* THE RECORDS:
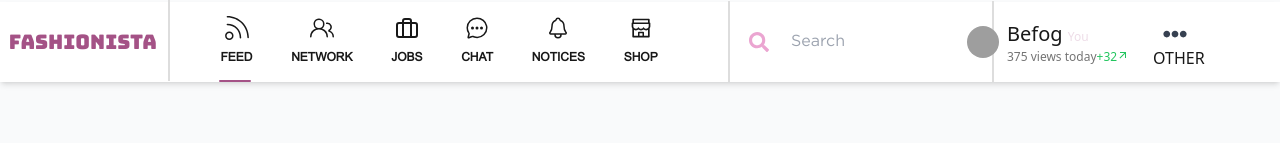
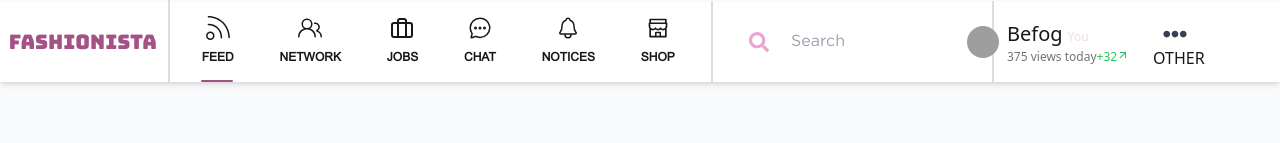
Before and after one commit to Anuj-Befog/ModeWelt, a Next.js app: page / in a window 1280 px wide. Shown: the top 143 px of the page. Built offline with nearby package versions, Linux system fonts and the light colour scheme; grey boxes are pictures that could not be loaded.

Commit message:
Fix Navbar

```diff
--- a/src/app/components/Navbar/index.js
+++ b/src/app/components/Navbar/index.js
@@ -113,12 +113,12 @@ const Navbar = () => {
                             <Link href='/'>
                                 <h1 className="uppercase text-[20px] font-[400] text-primary font-[Bungee] pl-[0.55rem]">Fashionista</h1>
                             </Link>
-                            <div className="absolute border-r-2 h-[89px] border-[#DDDDDD] top-[-2.2rem] left-[10.5rem]"></div>
+                            <div className="absolute border-r-2 h-[90px] border-[#DDDDDD] top-[-2.1rem] left-[10.5rem]"></div>
                         </div>
-                        <ul className="hidden w-[519px] pl-[2.7rem] md:flex space-x-6 justify-around mt-[-10px]">
+                        <ul className="relative hidden w-[519px] left-[1.3rem] md:flex space-x-6 justify-around mt-[-10px]">
                             {/* Scroller */}
                             <div
-                                className="absolute bottom-0 h-[2px] bg-gradient-to-r bg-[#A45286] shadow-lg rounded-full transition-all duration-300 ease-in-out"
+                                className="absolute bottom-0 h-[2px] bg-gradient-to-r bg-[#A45286] top-[4.5rem] shadow-lg rounded-full transition-all duration-300 ease-in-out"
                                 style={scrollerStyle}>
                             </div>
 
@@ -177,7 +177,7 @@ const Navbar = () => {
                                     Shop
                                 </Link>
                             </li>
-                            <div className="absolute border-r-2 h-[81px] top-[-1px] border-[#DDDDDD] left-[44rem]"></div>
+                            <div className="absolute border-r-2 h-[81px] top-[-7px] border-[#DDDDDD] left-[32.5rem]"></div>
                         </ul>
                     </div>
 
```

* PROMPT:
A word-for-word copy of the material is required; pictures stay out of it.

* EXERCISE ANSWER:
Before and after one commit to Anuj-Befog/ModeWelt, a Next.js app: page / in a window 1280 px wide. Shown: the top 143 px of the page. Built offline with nearby package versions, Linux system fonts and the light colour scheme; grey boxes are pictures that could not be loaded.

Commit message:
Fix Navbar

```diff
--- a/src/app/components/Navbar/index.js
+++ b/src/app/components/Navbar/index.js
@@ -113,12 +113,12 @@ const Navbar = () => {
                             <Link href='/'>
                                 <h1 className="uppercase text-[20px] font-[400] text-primary font-[Bungee] pl-[0.55rem]">Fashionista</h1>
                             </Link>
-                            <div className="absolute border-r-2 h-[89px] border-[#DDDDDD] top-[-2.2rem] left-[10.5rem]"></div>
+                            <div className="absolute border-r-2 h-[90px] border-[#DDDDDD] top-[-2.1rem] left-[10.5rem]"></div>
                         </div>
-                        <ul className="hidden w-[519px] pl-[2.7rem] md:flex space-x-6 justify-around mt-[-10px]">
+                        <ul className="relative hidden w-[519px] left-[1.3rem] md:flex space-x-6 justify-around mt-[-10px]">
                             {/* Scroller */}
                             <div
-                                className="absolute bottom-0 h-[2px] bg-gradient-to-r bg-[#A45286] shadow-lg rounded-full transition-all duration-300 ease-in-out"
+                                className="absolute bottom-0 h-[2px] bg-gradient-to-r bg-[#A45286] top-[4.5rem] shadow-lg rounded-full transition-all duration-300 ease-in-out"
                                 style={scrollerStyle}>
                             </div>
 
@@ -177,7 +177,7 @@ const Navbar = () => {
                                     Shop
                                 </Link>
                             </li>
-                            <div className="absolute border-r-2 h-[81px] top-[-1px] border-[#DDDDDD] left-[44rem]"></div>
+                            <div className="absolute border-r-2 h-[81px] top-[-7px] border-[#DDDDDD] left-[32.5rem]"></div>
                         </ul>
                     </div>
 
```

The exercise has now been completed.